The financial fallout poisoned the nuclear boom. In 1983, the Washington Public Power Supply System, or WPPSS — its detractors dubbed it "Whoops" — defaulted on $2.25-billion, the largest bond default in U.S. history. The Public Service Company of Indiana abandoned a $2.5-billion investment in Marble Hill. Cincinnati Gas & Electric abandoned the almost-finished Zimmer plant.
Shoreham. Seabrook. Watts Bar. Cherokee. For reasons of safety, money and politics, all of these projects were delayed for years or shelved.
Not everyone agrees history will repeat itself.
David Parker, a senior utility analyst for Robert W. Baird in Tampa, contends "a lot of good, smart planning has gone into this next wave of nuclear construction. … I think it looks like a real wise choice for Florida."
Bill Newton, executive director of the Florida Consumer Action Network, dissents.
"We're really concerned about our pocketbooks, and getting into a situation where we have a giant, hugely expensive boondoggle on our hands."
Both Newton and Parker saw the earlier nuclear construction squeeze from the inside.
In the early 1980s, Newton worked for the Washington State agency that oversaw power plant siting.
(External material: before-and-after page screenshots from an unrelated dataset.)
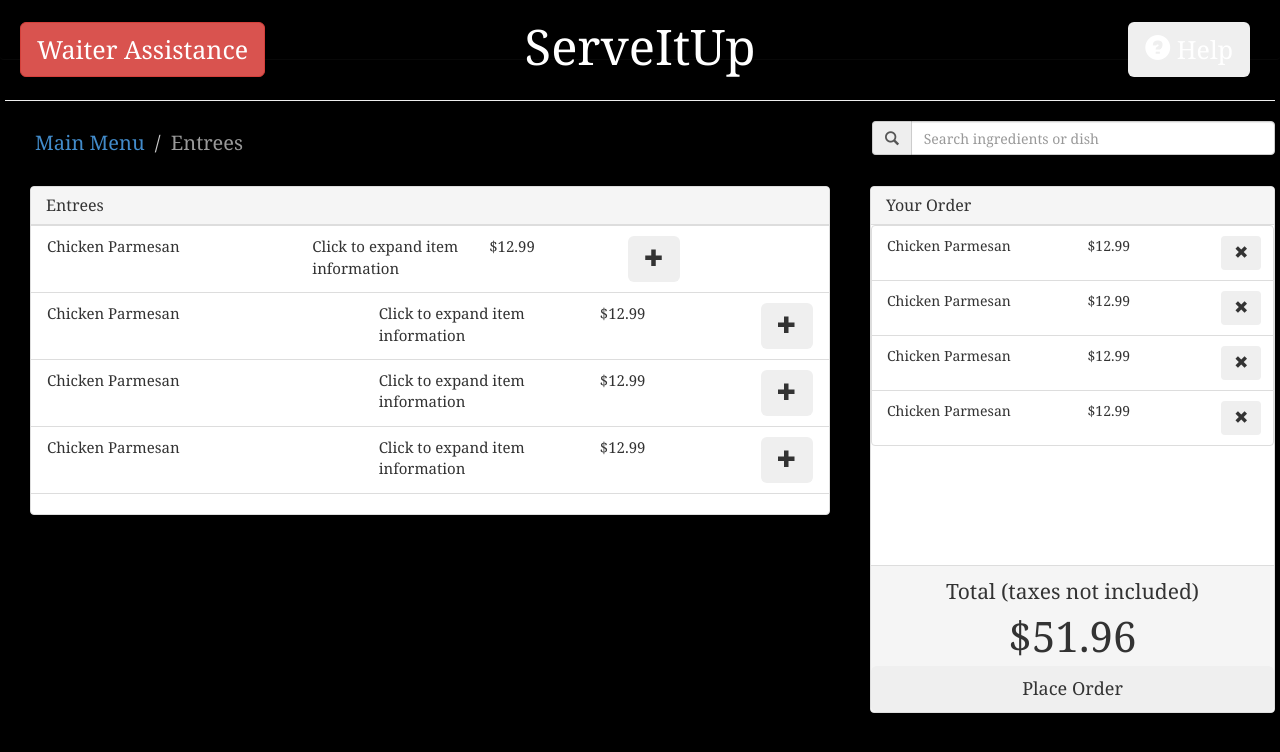
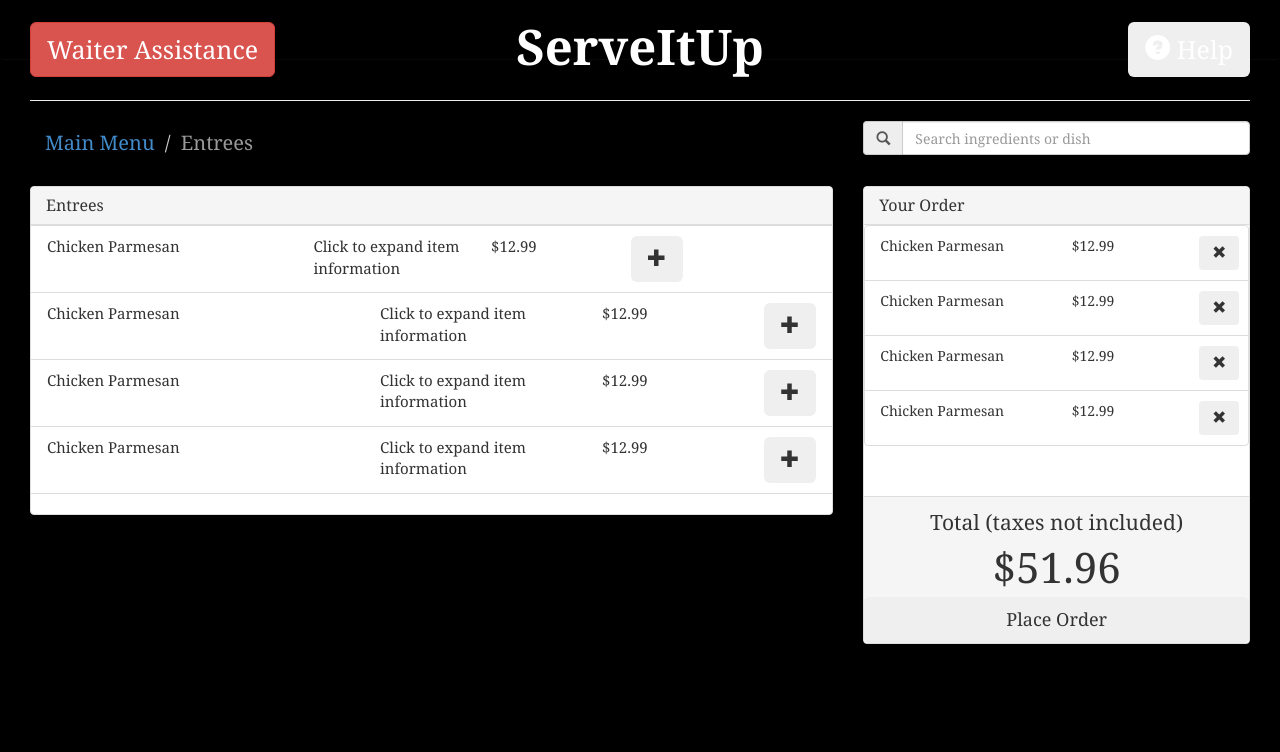
Before and after one commit to akfarhat/serve-it-up, a plain HTML site: page order.html in a window 1280 px wide. Drawn offline with nearby package versions, Linux system fonts and the light colour scheme.

Commit message:
Minor changes

```diff
--- a/order.css
+++ b/order.css
@@ -17,7 +17,6 @@ a:hover	{
 }
 
 body {
-	padding-bottom: 40px;
 	background-color: #000000;
 	font-family: Cambria, Georgia, serif;
 }
@@ -51,8 +50,8 @@ body {
 }
 
 .navbar-wrapper .navbar-brand {
-
   font-size: 350%;
+	font-weight: bold;
   position: absolute;
   width: 100%;
   height: 100%;
@@ -65,7 +64,7 @@ body {
 
 .navbar-wrapper .navbar-header.pull-left .btn {
 	margin-top: 12px;
-  margin-left: 20px;
+  margin-left: 30px;
 	font-size: 25px;
   color:#FFFFFF;
 }
@@ -78,7 +77,6 @@ body {
 }
 
 .breadcrumb	{
-	padding-left: 30px;
 	background-color: #000000;
 	color: #FFFFFF;
 	font-size:20px;
@@ -88,10 +86,10 @@ body {
 -------------------------------------------------- */
 
 #searchContainer {
+	width: 100%;
   margin-top: 80px;
-  width: 100%;
-  padding-left: 5px;
-  padding-right: 5px;
+  padding-left: 30px;
+  padding-right: 30px;
 }
 
 /* ORDER
@@ -101,21 +99,23 @@ body {
   width: 100%;
   height: 100%;
   padding-left: 30px;
-  padding-right: 5px;
+  padding-right: 30px;
 }
 
 #menuItemContainer {
-  padding-right: 35px;
-	height: 100%;
-	font-size:15px;
+  padding-right: 15px;
+	padding-bottom: 30px;
+	font-size: 15px;
 }
 
 #orderContainer {
-  padding-left: 5px;
+  padding-left: 15px;
 }
 
 #currentOrderContainer{
-  height: 340px;
+  height: 100%;
+	width: 100%;
+	padding-bottom: 30px;
 }
 
 .scrollable {
```
Also changed, not shown: order.html (+4 -4 lines).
Parker worked in finance for CMS Energy in Michigan, which had invested more than $1-billion in its Midland plant before it ran out of money, turning Midland into a natural gas plant instead.
While Newton fears a "Whoops" redux, Parker believes utilities and investors learned a valuable lesson by getting burned.
"That said," Parker added ruefully, "call me in a decade and ask me again."
Asjylyn Loder can be reached at firstname.lastname@example.org or (813) 225-3117.